Could you copy every record exactly as it appears?

________________________________________

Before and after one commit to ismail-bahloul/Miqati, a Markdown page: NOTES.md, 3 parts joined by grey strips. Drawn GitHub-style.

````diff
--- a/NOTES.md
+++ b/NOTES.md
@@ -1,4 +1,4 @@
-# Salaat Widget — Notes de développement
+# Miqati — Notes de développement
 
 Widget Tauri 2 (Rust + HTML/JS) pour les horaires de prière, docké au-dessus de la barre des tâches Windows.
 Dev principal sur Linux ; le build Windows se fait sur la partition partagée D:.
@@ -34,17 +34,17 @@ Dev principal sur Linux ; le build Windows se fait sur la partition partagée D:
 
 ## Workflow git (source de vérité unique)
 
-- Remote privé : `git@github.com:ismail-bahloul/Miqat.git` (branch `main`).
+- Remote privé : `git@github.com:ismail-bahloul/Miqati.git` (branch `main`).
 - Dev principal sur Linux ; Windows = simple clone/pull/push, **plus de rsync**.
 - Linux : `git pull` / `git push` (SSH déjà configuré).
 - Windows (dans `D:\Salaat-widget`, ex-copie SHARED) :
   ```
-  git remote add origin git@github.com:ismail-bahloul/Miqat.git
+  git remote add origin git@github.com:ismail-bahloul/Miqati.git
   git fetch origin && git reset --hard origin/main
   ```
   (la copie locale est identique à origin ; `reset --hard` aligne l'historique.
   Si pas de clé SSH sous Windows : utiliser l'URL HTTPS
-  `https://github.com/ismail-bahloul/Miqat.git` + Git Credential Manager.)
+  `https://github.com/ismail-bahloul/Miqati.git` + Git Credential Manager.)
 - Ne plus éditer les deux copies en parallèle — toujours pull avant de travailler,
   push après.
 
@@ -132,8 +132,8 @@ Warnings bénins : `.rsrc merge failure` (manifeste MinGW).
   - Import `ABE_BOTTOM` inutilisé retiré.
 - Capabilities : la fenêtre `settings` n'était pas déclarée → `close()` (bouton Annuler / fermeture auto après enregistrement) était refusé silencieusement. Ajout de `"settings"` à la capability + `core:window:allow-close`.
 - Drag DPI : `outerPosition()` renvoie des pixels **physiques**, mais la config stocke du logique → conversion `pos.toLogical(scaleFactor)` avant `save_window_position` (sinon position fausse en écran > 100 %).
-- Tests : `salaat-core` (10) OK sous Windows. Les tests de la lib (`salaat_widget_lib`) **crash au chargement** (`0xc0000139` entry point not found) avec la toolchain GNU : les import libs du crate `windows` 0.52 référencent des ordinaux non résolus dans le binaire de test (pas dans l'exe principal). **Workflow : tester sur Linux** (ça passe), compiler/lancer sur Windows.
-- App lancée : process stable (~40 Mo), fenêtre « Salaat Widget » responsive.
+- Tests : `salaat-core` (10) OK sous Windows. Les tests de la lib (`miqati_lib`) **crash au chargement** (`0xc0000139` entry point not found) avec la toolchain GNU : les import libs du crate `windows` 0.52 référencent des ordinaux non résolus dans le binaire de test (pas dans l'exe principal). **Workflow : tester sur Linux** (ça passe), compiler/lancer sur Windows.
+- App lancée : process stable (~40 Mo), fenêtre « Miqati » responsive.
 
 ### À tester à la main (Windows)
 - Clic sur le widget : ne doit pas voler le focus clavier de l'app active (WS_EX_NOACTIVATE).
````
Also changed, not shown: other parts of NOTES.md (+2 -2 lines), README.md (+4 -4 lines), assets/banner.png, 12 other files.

________________________________________

* [RESPONSE AREA]
Before and after one commit to ismail-bahloul/Miqati, a Markdown page: NOTES.md, 3 parts joined by grey strips. Drawn GitHub-style.

````diff
--- a/NOTES.md
+++ b/NOTES.md
@@ -1,4 +1,4 @@
-# Salaat Widget — Notes de développement
+# Miqati — Notes de développement
 
 Widget Tauri 2 (Rust + HTML/JS) pour les horaires de prière, docké au-dessus de la barre des tâches Windows.
 Dev principal sur Linux ; le build Windows se fait sur la partition partagée D:.
@@ -34,17 +34,17 @@ Dev principal sur Linux ; le build Windows se fait sur la partition partagée D:
 
 ## Workflow git (source de vérité unique)
 
-- Remote privé : `git@github.com:ismail-bahloul/Miqat.git` (branch `main`).
+- Remote privé : `git@github.com:ismail-bahloul/Miqati.git` (branch `main`).
 - Dev principal sur Linux ; Windows = simple clone/pull/push, **plus de rsync**.
 - Linux : `git pull` / `git push` (SSH déjà configuré).
 - Windows (dans `D:\Salaat-widget`, ex-copie SHARED) :
   ```
-  git remote add origin git@github.com:ismail-bahloul/Miqat.git
+  git remote add origin git@github.com:ismail-bahloul/Miqati.git
   git fetch origin && git reset --hard origin/main
   ```
   (la copie locale est identique à origin ; `reset --hard` aligne l'historique.
   Si pas de clé SSH sous Windows : utiliser l'URL HTTPS
-  `https://github.com/ismail-bahloul/Miqat.git` + Git Credential Manager.)
+  `https://github.com/ismail-bahloul/Miqati.git` + Git Credential Manager.)
 - Ne plus éditer les deux copies en parallèle — toujours pull avant de travailler,
   push après.
 
@@ -132,8 +132,8 @@ Warnings bénins : `.rsrc merge failure` (manifeste MinGW).
   - Import `ABE_BOTTOM` inutilisé retiré.
 - Capabilities : la fenêtre `settings` n'était pas déclarée → `close()` (bouton Annuler / fermeture auto après enregistrement) était refusé silencieusement. Ajout de `"settings"` à la capability + `core:window:allow-close`.
 - Drag DPI : `outerPosition()` renvoie des pixels **physiques**, mais la config stocke du logique → conversion `pos.toLogical(scaleFactor)` avant `save_window_position` (sinon position fausse en écran > 100 %).
-- Tests : `salaat-core` (10) OK sous Windows. Les tests de la lib (`salaat_widget_lib`) **crash au chargement** (`0xc0000139` entry point not found) avec la toolchain GNU : les import libs du crate `windows` 0.52 référencent des ordinaux non résolus dans le binaire de test (pas dans l'exe principal). **Workflow : tester sur Linux** (ça passe), compiler/lancer sur Windows.
-- App lancée : process stable (~40 Mo), fenêtre « Salaat Widget » responsive.
+- Tests : `salaat-core` (10) OK sous Windows. Les tests de la lib (`miqati_lib`) **crash au chargement** (`0xc0000139` entry point not found) avec la toolchain GNU : les import libs du crate `windows` 0.52 référencent des ordinaux non résolus dans le binaire de test (pas dans l'exe principal). **Workflow : tester sur Linux** (ça passe), compiler/lancer sur Windows.
+- App lancée : process stable (~40 Mo), fenêtre « Miqati » responsive.
 
 ### À tester à la main (Windows)
 - Clic sur le widget : ne doit pas voler le focus clavier de l'app active (WS_EX_NOACTIVATE).
````
Also changed, not shown: other parts of NOTES.md (+2 -2 lines), README.md (+4 -4 lines), assets/banner.png, 12 other files.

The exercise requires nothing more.